up. And if necessary, you better act up.’ That’s
what I plan to do.”
A social worker by training, Witherspoon is
serving his fi rst term on the county commission.
Notwithstanding his relative inexperience,
he has turned heads as a likable and quick-witted
public servant and a forceful advocate.
Almost twice her opponent’s age, Evelyn
Terry is a political veteran who charts an
She served one term on
Winston-Salem City Council before being
voted out in 2009.
Terry makes a point to tell voters about her
grandfather, a proud but illiterate man who
walked from Randolph County to Winston-
Salem and was determined that his children
get a good education. Terry said her mother
memorized parts of the Constitution so that she
could challenge anyone who tried to deny her
grandfather his right to vote.
It was only after returning home in the
early 1970s after living in Philadelphia, Terry
said, that she realized how poor Winston-
She worked as a community
organizer for the Experiment in Self-Reliance
and successfully lobbied the city council to
improve rental-housing standards, jeopardizing
her job in the process.
Registered Democrats outnumber Republicans
three to one in District 71, which includes
downtown and stretches from Linville
Road in the east to Peters Creek Parkway in
the west. The district’s racial makeup, like
neighboring District 72, is almost evenly split
between black and white, with Hispanics and
unaffi liated voters growing in number over
the past decade.
The winner of the Democratic primary
contest will face Republican Kris McCann in
Witherspoon and Terry share similar views
on both economic and social issues: Both
favor a ¾ cent sales tax increase proposed
by Gov. Bev Perdue to restore funding for
secondary education and both oppose the
marriage amendment as discriminatory.
Witherspoon stepped out on his own at a recent candidate forum hosted by the Winston- Salem Urban League by taking a position against North Carolina’s right-to-work law, which prevents unions from engaging in collective bargaining with employers.
“When we talk about jobs, the biggest
employer in North Carolina is the state of
North Carolina,” the candidate said. “If you
work for the state of North Carolina, if you
want to put your family members in the
benefi t plan you will pay twice as much as
somebody in Virginia…. I can understand
the argument with the private sector, but
you can’t outsource state jobs.
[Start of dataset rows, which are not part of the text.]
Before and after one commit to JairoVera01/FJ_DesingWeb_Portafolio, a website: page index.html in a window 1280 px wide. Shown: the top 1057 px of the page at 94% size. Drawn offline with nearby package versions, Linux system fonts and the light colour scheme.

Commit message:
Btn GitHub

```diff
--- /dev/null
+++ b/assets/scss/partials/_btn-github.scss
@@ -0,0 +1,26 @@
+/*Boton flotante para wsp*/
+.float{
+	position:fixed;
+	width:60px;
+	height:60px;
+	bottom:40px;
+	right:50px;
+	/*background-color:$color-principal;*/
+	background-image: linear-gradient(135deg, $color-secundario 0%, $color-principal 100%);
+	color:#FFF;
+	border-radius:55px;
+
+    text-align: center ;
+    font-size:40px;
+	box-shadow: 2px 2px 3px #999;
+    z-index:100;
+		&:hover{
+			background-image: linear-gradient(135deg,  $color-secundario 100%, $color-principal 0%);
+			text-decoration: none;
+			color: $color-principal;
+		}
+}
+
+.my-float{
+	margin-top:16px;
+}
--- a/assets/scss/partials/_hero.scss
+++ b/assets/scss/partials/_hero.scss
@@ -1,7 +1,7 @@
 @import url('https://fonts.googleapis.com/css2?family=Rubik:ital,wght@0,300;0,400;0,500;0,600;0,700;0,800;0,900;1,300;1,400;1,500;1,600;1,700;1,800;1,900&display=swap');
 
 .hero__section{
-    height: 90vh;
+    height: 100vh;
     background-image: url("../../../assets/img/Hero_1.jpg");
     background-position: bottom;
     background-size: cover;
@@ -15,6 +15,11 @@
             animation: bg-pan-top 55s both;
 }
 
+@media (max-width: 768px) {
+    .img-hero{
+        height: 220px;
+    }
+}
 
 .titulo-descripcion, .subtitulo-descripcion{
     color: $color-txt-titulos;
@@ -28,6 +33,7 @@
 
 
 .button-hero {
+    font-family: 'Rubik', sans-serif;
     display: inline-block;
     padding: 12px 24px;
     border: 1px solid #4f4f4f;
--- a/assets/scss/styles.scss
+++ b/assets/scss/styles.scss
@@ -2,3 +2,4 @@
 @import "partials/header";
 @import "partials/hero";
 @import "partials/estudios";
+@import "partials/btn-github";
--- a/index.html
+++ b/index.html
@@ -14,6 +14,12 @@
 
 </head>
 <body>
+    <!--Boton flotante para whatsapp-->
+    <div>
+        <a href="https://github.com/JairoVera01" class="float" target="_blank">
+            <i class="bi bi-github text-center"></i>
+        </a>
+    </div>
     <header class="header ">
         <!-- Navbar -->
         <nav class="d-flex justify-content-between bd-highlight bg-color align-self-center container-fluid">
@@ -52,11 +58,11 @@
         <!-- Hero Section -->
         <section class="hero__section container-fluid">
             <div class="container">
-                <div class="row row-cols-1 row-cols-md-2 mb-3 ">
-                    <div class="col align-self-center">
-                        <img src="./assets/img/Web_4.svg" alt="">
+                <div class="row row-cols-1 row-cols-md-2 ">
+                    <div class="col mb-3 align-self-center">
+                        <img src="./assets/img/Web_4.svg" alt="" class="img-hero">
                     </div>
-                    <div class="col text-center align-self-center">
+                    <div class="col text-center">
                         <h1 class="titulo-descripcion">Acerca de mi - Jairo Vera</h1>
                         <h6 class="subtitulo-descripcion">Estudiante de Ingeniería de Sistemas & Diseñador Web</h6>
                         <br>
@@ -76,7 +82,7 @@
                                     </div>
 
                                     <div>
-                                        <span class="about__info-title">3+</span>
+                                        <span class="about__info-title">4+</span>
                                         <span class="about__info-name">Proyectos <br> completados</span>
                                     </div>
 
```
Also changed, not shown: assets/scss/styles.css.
And we have
the worst record in the country. If you vote
for Everette Witherspoon, you don’t have to
have somebody who has 52 shades of gray to
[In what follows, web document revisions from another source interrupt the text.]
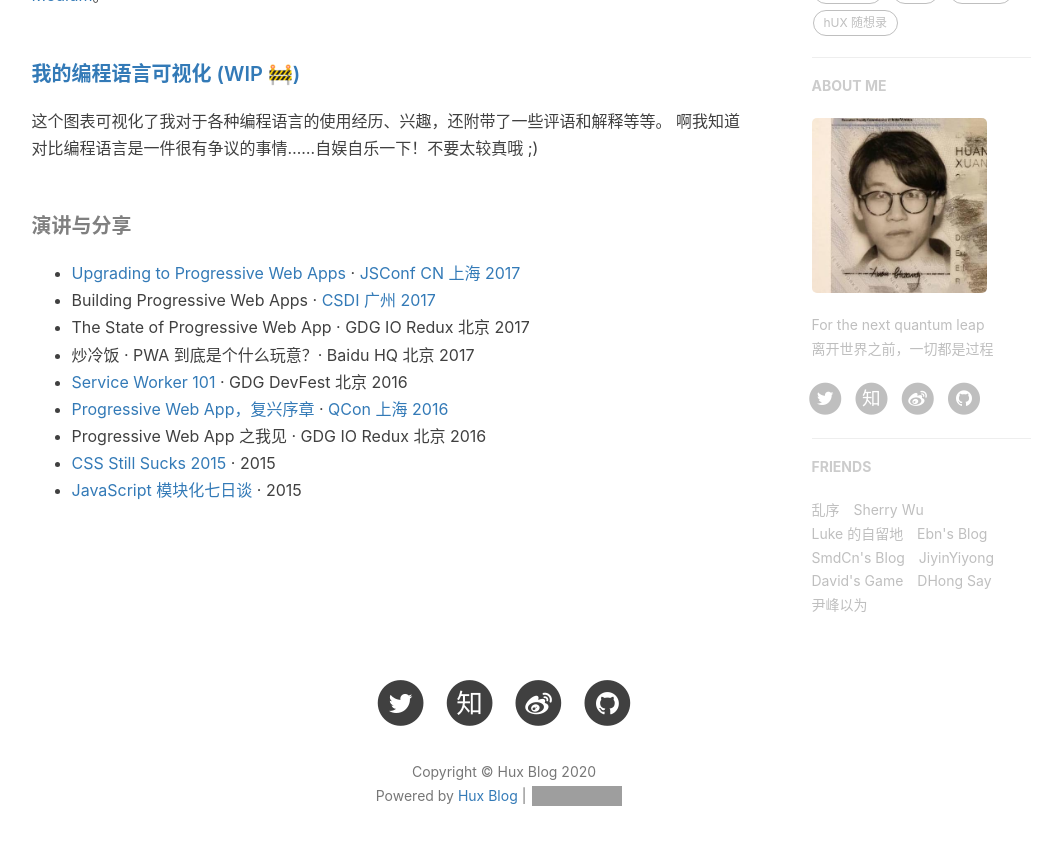
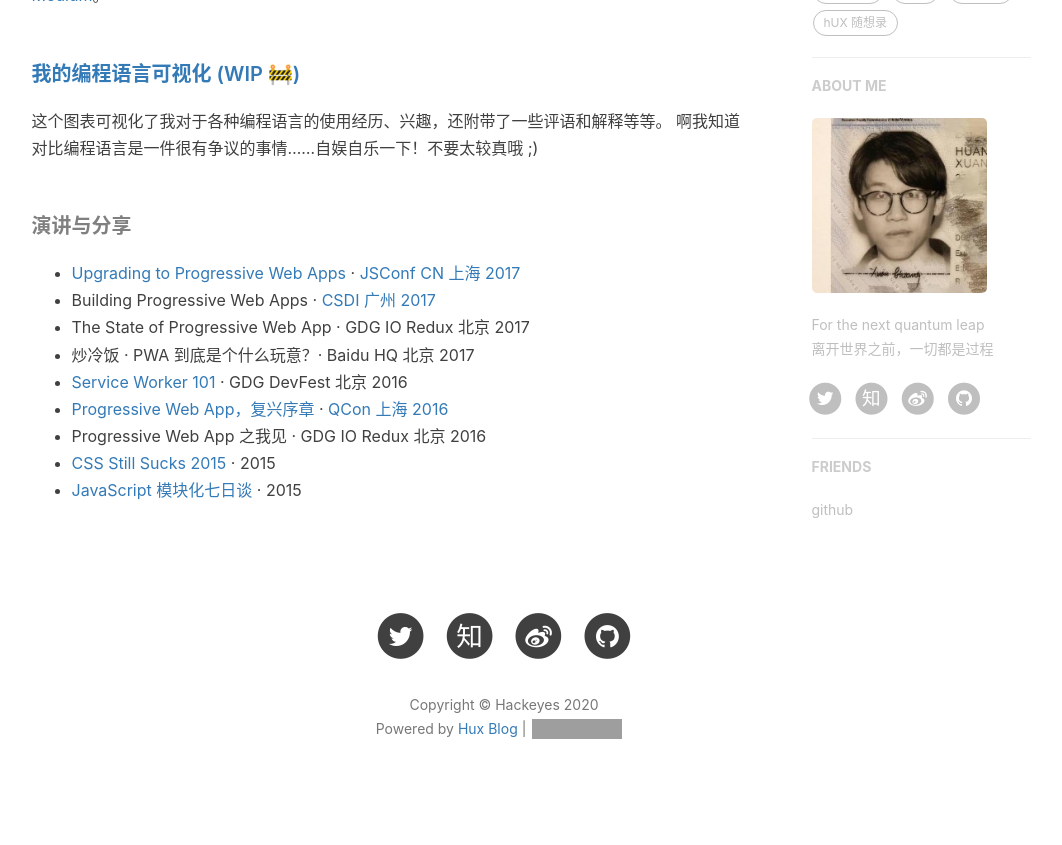
Before and after one commit to hackeyes/hackeyes.github.io, a Jekyll site: the page built from about.html, in a window 1280 px wide and 900 px high, scrolled down 733 px. Shown: the top 845 px of the window, without its empty margins (136-1198 px from the left). Built offline with Jekyll 4.4.1, drawn with Linux system fonts in a browser that asks for light colours; nearby versions of some CDN libraries; comment, search, counter and statistics services are not loaded; grey boxes are pictures that could not be loaded.

Commit message:
Update _config.yml

```diff
--- a/_config.yml
+++ b/_config.yml
@@ -1,11 +1,10 @@
 # Site settings
-title: Hux Blog
-SEOTitle: 黄玄的博客 | Hux Blog
+title: Hackeyes
+SEOTitle: Hackeyes | Hackeye
 header-img: img/home-bg.jpg
-email: huxpro@gmail.com
-description: "关于程序与设计、黑客与画家 | 黄玄，Web & Mobile Lover，Software Engineer，UX Designer | 这里是 @Hux黄玄 的个人博客，与你一起发现更大的世界。"
-keyword: "黄玄, Hux黄玄, Hux, 鬼栈, huxpro, @huxpro, 黄玄的博客, Hux Blog, 博客, 个人网站, 互联网, Web, JavaScript, 前端, 设计"
-url: "https://huangxuan.me"              # your host, for absolute URL
+email: hackeyes@local
+description: "关于程序与设计、黑客与画家 | 互联网, Web"
+url: "https://hackeyes.github.io"              # your host, for absolute URL
 baseurl: ""                             # for example, '/blog' if your blog hosted on 'host/blog'
 
 # Publish posts or collection documents with a future date.
@@ -13,11 +12,11 @@
 
 # SNS settings
 RSS: false
-weibo_username:     huxpro
-zhihu_username:     huxpro
-github_username:    huxpro
-twitter_username:   huxpro
-#facebook_username:  huxpro
+weibo_username:     hackeyes
+zhihu_username:     hackeyes
+github_username:    hackeyes
+twitter_username:   hackeyes
+#facebook_username:  hackeyes
 #linkedin_username:  firstname-lastname-idxxxx
 
 
@@ -72,7 +71,7 @@
 
 # Google Analytics
 ga_track_id: 'UA-49627206-1'            # Format: UA-xxxxxx-xx
-ga_domain: huangxuan.me
+ga_domain: hackeyes.github.io
 
 
 
@@ -106,31 +105,7 @@
     #     title: "Su",
     #     href: "http://su.gallery/"
     # },{
-        title: "乱序",
-        href: "http://mida.re/"
-    },{
-        title: "Sherry Wu",
-        href: "https://xuechundesign.github.io"
-    },{
-        title: "Luke 的自留地",
-        href: "http://hmqk1995.github.io"
-    },{
-        title: "Ebn's Blog",
-        href: "http://ebnbin.com/"
-    },{
-        title: "SmdCn's Blog",
-        href: "http://blog.smdcn.net"
-    },{
-        title: "JiyinYiyong",
-        href: "http://tiye.me/"
-    },{
-        title: "David's Game",
-        href: "https://www.ruoyaowu.com/"
-    },{
-        title: "DHong Say",
-        href: "http://dhong.co"
-    },{
-        title: "尹峰以为",
-        href: "http://ingf.github.io/"
+        title: "github",
+        href: "https://www.github.com"
     }
 ]
```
know where I stand.”
Terry said she hasn’t developed a position
on the issue.
“I do not know what the answers are,” she
“So I want to listen to what you say and
what your opinion is about that before I make a
judgment about whether or not we believe that
recruitment of new jobs into the state of North
Carolina warrants our being somewhat lax
about right to work or whether we believe that
we need to enforce and be vehement about it.”
Witherspoon took a risky gambit during
the forum by implicitly calling attention to
“We can talk about experience, but very
seldom do you have somebody with the
youth and the experience in the same race,”
“I’m the only person in this race
who’s ever dealt with an education budget.
I’m the only person in this race who’s dealt
with a health and human services budget. I’m
the only person in this race who’s ever dealt
with a county commission or community
college budget…. If you have two candidates
who are similar, I believe you have to go
with the one who can give you longevity.”
Terry found herself seated between
Witherspoon and James Taylor, a 31-year-old
candidate who defeated her in her 2009 city
council election and is now running against
Parmon for NC Senate.
“Look, do you want to run a marathon?”
Later, in an interview, Terry praised Witherspoon
as “a fi ne young man.”
“From the standpoint of having some experience, I’ve won some battles and lost some,” she said. “We have to be forthright in what we are fi ghting for. I’ve always been about service, not self…. We’ve marginalized 50 percent of people. I have learned from interacting with other people. You have to listen. You have to be a very keen listener. Unlike my opponent, I don’t have all the answers. My knowledge and understanding comes from all those who need to be lifted up.”